“Oh gosh, I’ve never heard of that! Tell me more about that.”
Excited to be teaching the American something, he turned to his iPhone and opened the app. It’s rather funny, isn’t it? Although we speak two different languages, we both understand the Apple language. Recognizing this shared language, I asked him to tell me more about some of his favorite apps. He began taking me on a tour of his digital life and soon stopped on Instagram, turning to me with a casual look of joy.
“I love Instagram,” he told me.
I looked him in the eyes.
“I do, too,” I responded, somewhat lying. I didn’t care. I wanted desperately to find common ground.
He smiled, sharing in my excitement.
Before he started showing me his pictures, he handed the phone to me and gestured to type in my username. I showed him my profile and introduced the faces he saw and the moments that lead to the photos. Traces of disbelief fluttered across his face. I was puzzled but intrigued by this look.
He took me through his photos, which were filled with family, friends and favorite memories from home. Suddenly, his English was much smoother and more confident as he narrated this snapshot of his life. I saw his brothers take to the sea on jet skis. I saw his father, a man obviously respected and admired by his son. As I listened to him show me what mattered most to him, I began to understand that flutter of disbelief I saw on his face when he looked at my profile. Here we are – two people struggling to understand each other but within seconds of opening Instagram, we are able to see into one another’s lives through Walden and Valencia filters.
How simple. How powerful. How beautiful.
That’s it; I’d fallen in love once again.
For days, I wondered why this moment had been so special. I played with it; let it mill about it my head as I pleaded for some clarity.
And then it hit me.
Storytelling. Had I stumbled upon this student’s Instagram feed, alone in my apartment, I would have moved on in a matter of minutes. I didn’t have any context for these photos; he was a man a world away from me. But that changed when he was a real person, sitting in front of me, sharing his life and perspective with me. While he struggled to communicate with me prior to opening Instagram, the photos in his profile sparked storytelling, bringing life into his words.
Perhaps my position is not a unique one; it is obvious that the social platform is continuing to grow and our culture still has an intense fascination with it. News outlets such as ABC question the “proud parent” and the obsession with over-sharing photos of their kids. NASA recently launched an account to give us “earthlings” a glimpse into the world beyond. And R29 tells us why Amanda Seyfried has the best celebrity account. Like Systrom said, Instagram is "a common element of life."
I am proposing, however, that to continue to find joy in Instagram, we need to find a balance. Despite its ability to overcome spatial distance, Instagram doesn’t substitute connection. Conversations with the people in front of you provide more fulfillment and value than scrolling through a feed, catching glimpses of perhaps authentic, perhaps constructed moments. But, combine them together to tell a story and wow – that’s magic.

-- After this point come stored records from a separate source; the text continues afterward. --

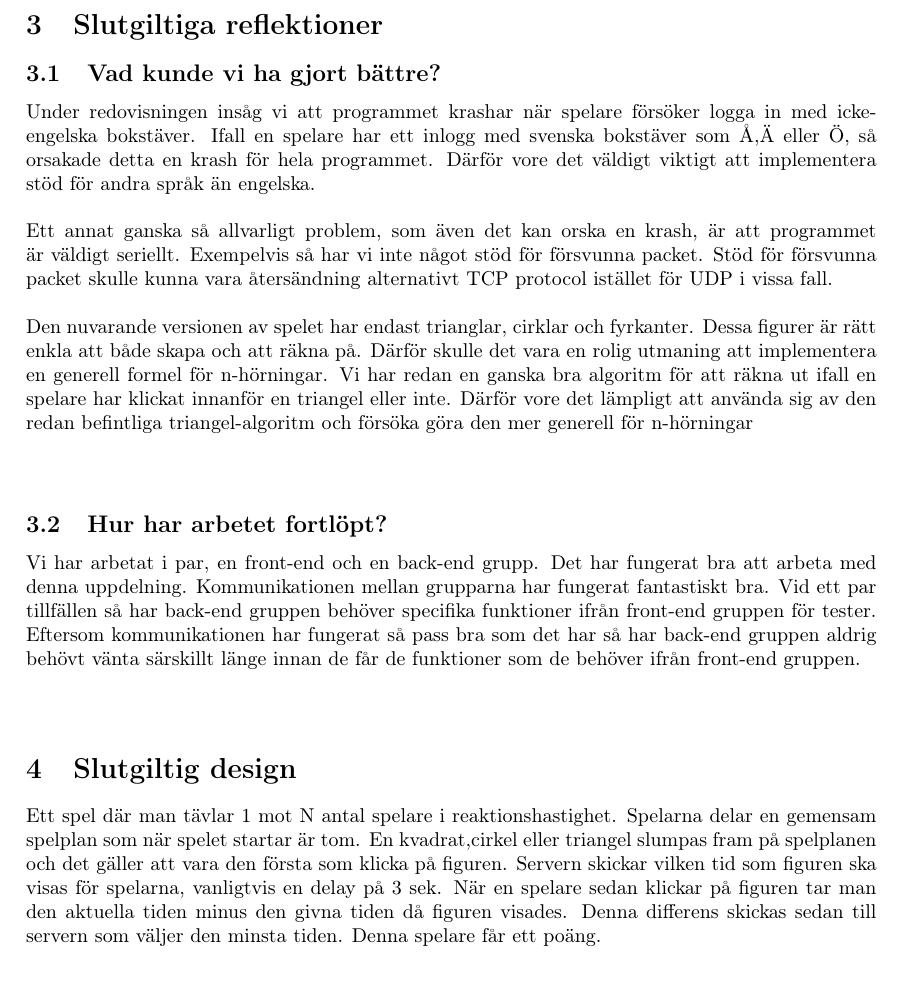
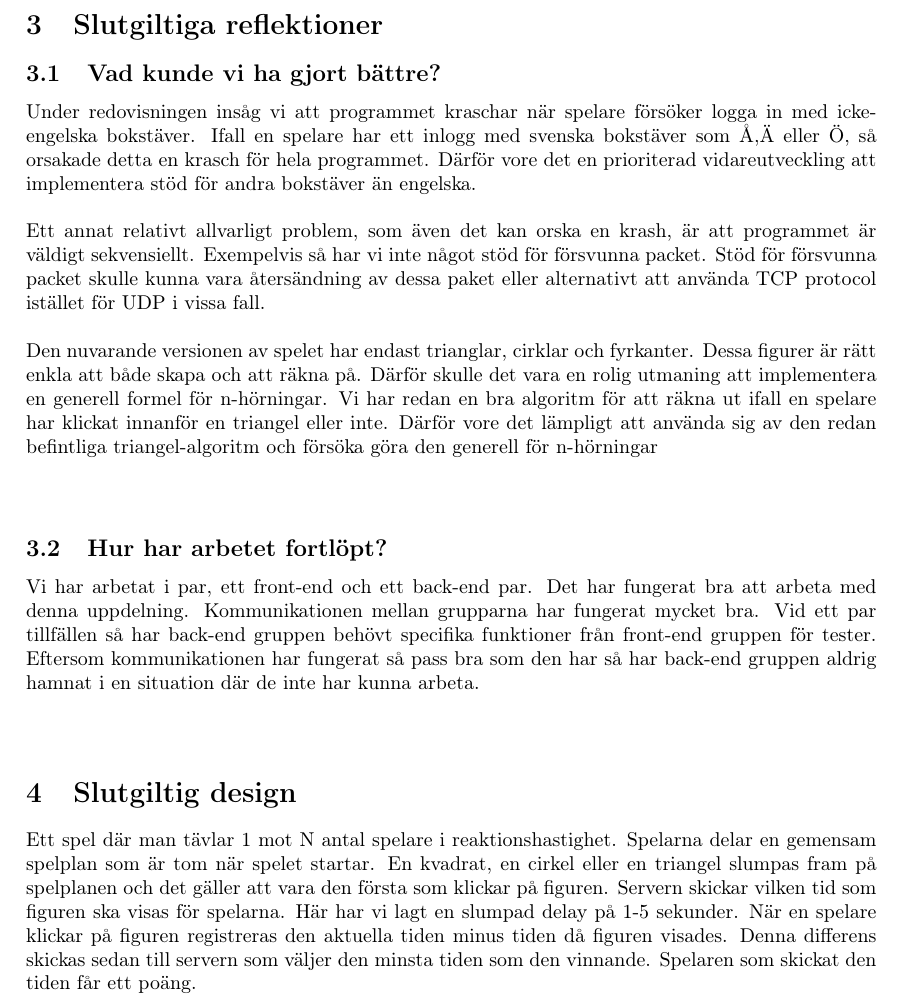
Before and after one commit to carlsebastian/reactionGame, a LaTeX document (report/report.tex): part of page 6 of 6, cut so that both start at the same text. Compiled offline with pdfLaTeX.

Commit message:
Finished?

```diff
--- a/report/report.tex
+++ b/report/report.tex
@@ -106,19 +106,19 @@ Vi försöker sätta upp veckomål, hur lång vi vill ha kommit efter varje veck
 \section{Slutgiltiga reflektioner}
 
 \subsection{Vad kunde vi ha gjort bättre?}
-Under redovisningen insåg vi att programmet krashar när spelare försöker logga in med icke-engelska bokstäver. Ifall en spelare har ett inlogg med svenska bokstäver som Å,Ä eller Ö, så orsakade detta en krash för hela programmet. Därför vore det väldigt viktigt att implementera stöd för andra språk än engelska. \\
+Under redovisningen insåg vi att programmet kraschar när spelare försöker logga in med icke-engelska bokstäver. Ifall en spelare har ett inlogg med svenska bokstäver som Å,Ä eller Ö, så orsakade detta en krasch för hela programmet. Därför vore det en prioriterad vidareutveckling att implementera stöd för andra bokstäver än engelska. \\
 \\
-Ett annat ganska så allvarligt problem, som även det kan orska en krash, är att programmet är väldigt seriellt. Exempelvis så har vi inte något stöd för försvunna packet. Stöd för försvunna packet skulle kunna vara återsändning alternativt TCP protocol istället för UDP i vissa fall. \\
+Ett annat relativt allvarligt problem, som även det kan orska en krash, är att programmet är väldigt sekvensiellt. Exempelvis så har vi inte något stöd för försvunna packet. Stöd för försvunna packet skulle kunna vara återsändning av dessa paket eller alternativt att använda TCP protocol istället för UDP i vissa fall. \\
 \\
-Den nuvarande versionen av spelet har endast trianglar, cirklar och fyrkanter. Dessa figurer är rätt enkla att både skapa och att räkna på. Därför skulle det vara en rolig utmaning att implementera en generell formel för n-hörningar. Vi har redan en ganska bra algoritm för att räkna ut ifall en spelare har klickat innanför en triangel eller inte. Därför vore det lämpligt att använda sig av den redan befintliga triangel-algoritm och försöka göra den mer generell för n-hörningar\\
+Den nuvarande versionen av spelet har endast trianglar, cirklar och fyrkanter. Dessa figurer är rätt enkla att både skapa och att räkna på. Därför skulle det vara en rolig utmaning att implementera en generell formel för n-hörningar. Vi har redan en bra algoritm för att räkna ut ifall en spelare har klickat innanför en triangel eller inte. Därför vore det lämpligt att använda sig av den redan befintliga triangel-algoritm och försöka göra den generell för n-hörningar\\
 \\
 
 \subsection{Hur har arbetet fortlöpt?}
-Vi har arbetat i par, en front-end och en back-end grupp. Det har fungerat bra att arbeta med denna uppdelning. Kommunikationen mellan grupparna har fungerat fantastiskt bra. Vid ett par tillfällen så har back-end gruppen behöver specifika funktioner ifrån front-end gruppen för tester. Eftersom kommunikationen har fungerat så pass bra som det har så har back-end gruppen aldrig behövt vänta särskillt länge innan de får de funktioner som de behöver ifrån front-end gruppen. \\
+Vi har arbetat i par, ett front-end och ett back-end par. Det har fungerat bra att arbeta med denna uppdelning. Kommunikationen mellan grupparna har fungerat mycket bra. Vid ett par tillfällen så har back-end gruppen behövt specifika funktioner från front-end gruppen för tester. Eftersom kommunikationen har fungerat så pass bra som den har så har back-end gruppen aldrig hamnat i en situation där de inte har kunna arbeta. \\
 \\
 
 \section{Slutgiltig design}
-Ett spel där man tävlar 1 mot N antal spelare i reaktionshastighet. Spelarna delar en gemensam spelplan som när spelet startar är tom. En kvadrat,cirkel eller triangel slumpas fram på spelplanen och det gäller att vara den första som klicka på figuren. Servern skickar vilken tid som figuren ska visas för spelarna, vanligtvis en delay på 3 sek. När en spelare sedan klickar på figuren tar man den aktuella tiden minus den givna tiden då figuren visades. Denna differens skickas sedan till servern som väljer den minsta tiden. Denna spelare får ett poäng.
+Ett spel där man tävlar 1 mot N antal spelare i reaktionshastighet. Spelarna delar en gemensam spelplan som är tom när spelet startar. En kvadrat, en cirkel eller en triangel slumpas fram på spelplanen och det gäller att vara den första som klickar på figuren. Servern skickar vilken tid som figuren ska visas för spelarna. Här har vi lagt en slumpad delay på  1-5 sekunder. När en spelare klickar på figuren registreras den aktuella tiden minus tiden då figuren visades. Denna differens skickas sedan till servern som väljer den minsta tiden som den vinnande. Spelaren som skickat den tiden får ett poäng.
 
 
 \end{document}
```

So, thank you to the Saudi Arabian man that helped me find joy in one of the “common elements of life.”